As you begin your running, you will have a lot of new things on your mind. Knowing some of the good habits at the beginning of your program will save you from injury and from relearning and retraining later.

Here are a few of the things you should review during the first weeks and then again periodically as your running career develops.

 Good running habits 

  1. Select shoes that are specifically designed for running and make sure you have proper room for your toes and a good built-in arch support if you do not use proper orthotics.
  2. Use clothing that is appropriate for the weather such as a light shirt and shorts in summer, jogging jacket and pants in autumn and rainwear as necessary.
  3. As a beginner you should choose a trail that is relatively flat and without any banked edges.
  4. As you run, your arms should swing freely and feel relaxed; your elbows should be slightly bent; hands should not cross in front of your chest and your shoulders should be down, at a relaxed level.
  5. You should be able to run with an upright posture that does not flex, bend or twist and turn as the legs carry you along.

Bad running habits 

  1. Shoes that are in ill repair, do not fit or have not been worn for a long time.
  2. Inappropriate clothing can lead to an excessive loss of body fluids in warm weather or chills and pulled muscles on cooler days.
  3. Uneven or hilly surfaces can lead to unnecessary strain or injury.
  4. Your arms should never criss-cross in front of you as this will lead to mid-back pain and neck ache as well as impeding your breathing.
  5. It is not just poor form to run with a bend at your waist, it is a terrible strain on your low back and leg muscles; often leading to recurrent severe muscle spasms and low back pain.

Rule #2 – Once you decide to begin a running program, the best and most serious advice to give you is that prevention and early treatment of running injuries are the best keys to long-term success. Your health care provider can provide you with a game plan and running program essentials such as:

  • Stretching exercises which are geared to easing and preventing many running injuries.
  • Strengthening exercises to ensure that the muscle groups are both strong and in balance.
  • Orthotic devices, which are customized for only your feet and will compensate for any bio-mechanical imbalances that can lead to strain or injury.

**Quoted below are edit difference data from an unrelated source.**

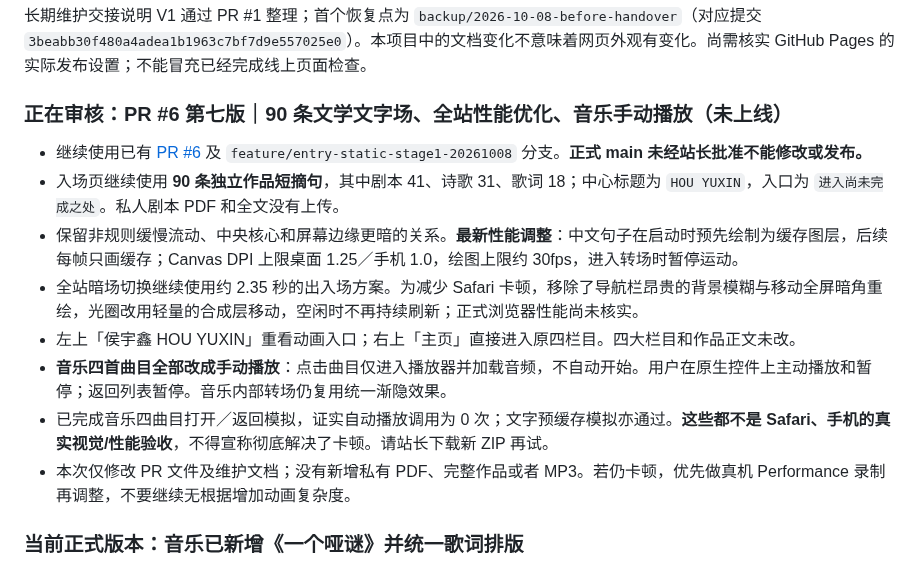
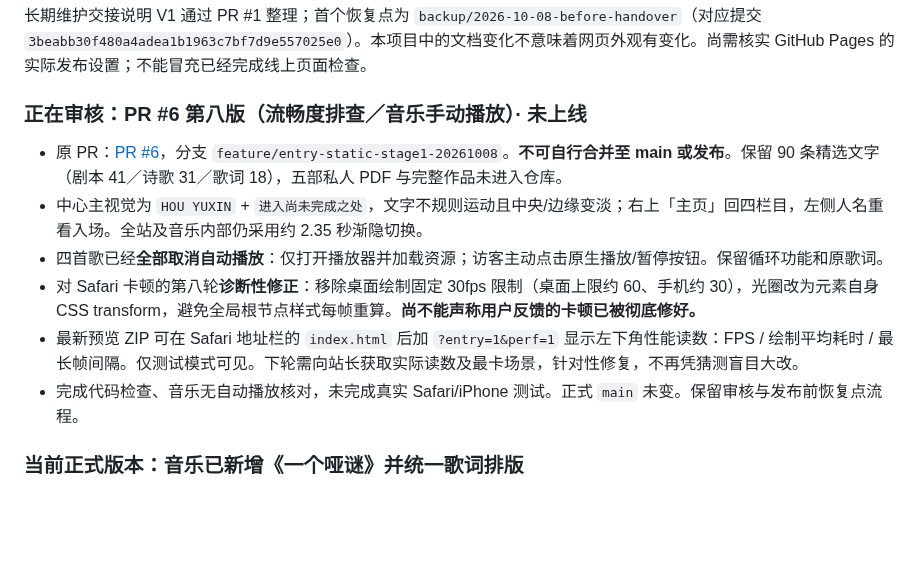
Before and after one commit to Houyuxinx/houyuxin-site, a Markdown page: START_HERE.md, the part around the change. Drawn GitHub-style; blank space fills up the shorter version.

Commit message:
docs: record FPS diagnostic and Safari performance uncertainty in PR #6

```diff
--- a/START_HERE.md
+++ b/START_HERE.md
@@ -44,15 +44,13 @@ GitHub 仓库：https://github.com/Houyuxinx/houyuxin-site
 ## 当前交接状态（2026-10-08）
 长期维护交接说明 V1 通过 PR #1 整理；首个恢复点为 `backup/2026-10-08-before-handover`（对应提交 `3beabb30f480a4adea1b1963c7bf7d9e557025e0`）。本项目中的文档变化不意味着网页外观有变化。尚需核实 GitHub Pages 的实际发布设置；不能冒充已经完成线上页面检查。
 
-### 正在审核：PR #6 第七版｜90 条文学文字场、全站性能优化、音乐手动播放（未上线）
-- 继续使用已有 [PR #6](https://github.com/Houyuxinx/houyuxin-site/pull/6) 及 `feature/entry-static-stage1-20261008` 分支。**正式 main 未经站长批准不能修改或发布。**
-- 入场页继续使用 **90 条独立作品短摘句**，其中剧本 41、诗歌 31、歌词 18；中心标题为 `HOU YUXIN`，入口为 `进入尚未完成之处`。私人剧本 PDF 和全文没有上传。
-- 保留非规则缓慢流动、中央核心和屏幕边缘更暗的关系。**最新性能调整**：中文句子在启动时预先绘制为缓存图层，后续每帧只画缓存；Canvas DPI 上限桌面 1.25／手机 1.0，绘图上限约 30fps，进入转场时暂停运动。
-- 全站暗场切换继续使用约 2.35 秒的出入场方案。为减少 Safari 卡顿，移除了导航栏昂贵的背景模糊与移动全屏暗角重绘，光圈改用轻量的合成层移动，空闲时不再持续刷新；正式浏览器性能尚未核实。
-- 左上「侯宇鑫 HOU YUXIN」重看动画入口；右上「主页」直接进入原四栏目。四大栏目和作品正文未改。
-- **音乐四首曲目全部改成手动播放**：点击曲目仅进入播放器并加载音频，不自动开始。用户在原生控件上主动播放和暂停；返回列表暂停。音乐内部转场仍复用统一渐隐效果。
-- 已完成音乐四曲目打开／返回模拟，证实自动播放调用为 0 次；文字预缓存模拟亦通过。**这些都不是 Safari、手机的真实视觉/性能验收**，不得宣称彻底解决了卡顿。请站长下载新 ZIP 再试。
-- 本次仅修改 PR 文件及维护文档；没有新增私有 PDF、完整作品或者 MP3。若仍卡顿，优先做真机 Performance 录制再调整，不要继续无根据增加动画复杂度。
+### 正在审核：PR #6 第八版（流畅度排查／音乐手动播放）· 未上线
+- 原 PR：[PR #6](https://github.com/Houyuxinx/houyuxin-site/pull/6)，分支 `feature/entry-static-stage1-20261008`。**不可自行合并至 main 或发布**。保留 90 条精选文字（剧本 41／诗歌 31／歌词 18），五部私人 PDF 与完整作品未进入仓库。
+- 中心主视觉为 `HOU YUXIN` + `进入尚未完成之处`，文字不规则运动且中央/边缘变淡；右上「主页」回四栏目，左侧人名重看入场。全站及音乐内部仍采用约 2.35 秒渐隐切换。
+- 四首歌已经**全部取消自动播放**：仅打开播放器并加载资源；访客主动点击原生播放/暂停按钮。保留循环功能和原歌词。
+- 对 Safari 卡顿的第八轮**诊断性修正**：移除桌面绘制固定 30fps 限制（桌面上限约 60、手机约 30），光圈改为元素自身 CSS transform，避免全局根节点样式每帧重算。**尚不能声称用户反馈的卡顿已被彻底修好。**
+- 最新预览 ZIP 可在 Safari 地址栏的 `index.html` 后加 `?entry=1&perf=1` 显示左下角性能读数：FPS / 绘制平均耗时 / 最长帧间隔。仅测试模式可见。下轮需向站长获取实际读数及最卡场景，针对性修复，不再凭猜测盲目大改。
+- 完成代码检查、音乐无自动播放核对，未完成真实 Safari/iPhone 测试。正式 `main` 未变。保留审核与发布前恢复点流程。
 
 ### 当前正式版本：音乐已新增《一个哑谜》并统一歌词排版
 - [PR #3](https://github.com/Houyuxinx/houyuxin-site/pull/3) 已按站长 2026-10-08 的明确授权合并并上线；正式发布提交 `7c91e455cbb92256ae85a15d7ccaf231334f0450`，GitHub Pages 部署 #37746160704 成功，正式页面已实测。
```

As always, your chiropractor will be there to provide treatment and rehabilitation therapy should you become injured. The old words of wisdom should continue to be in the back of your mind for running just as they are for any other athletic-type injury: When you suddenly suffer a sprain, stop and rest, apply ice for 10 minutes at a time, call your chiropractor.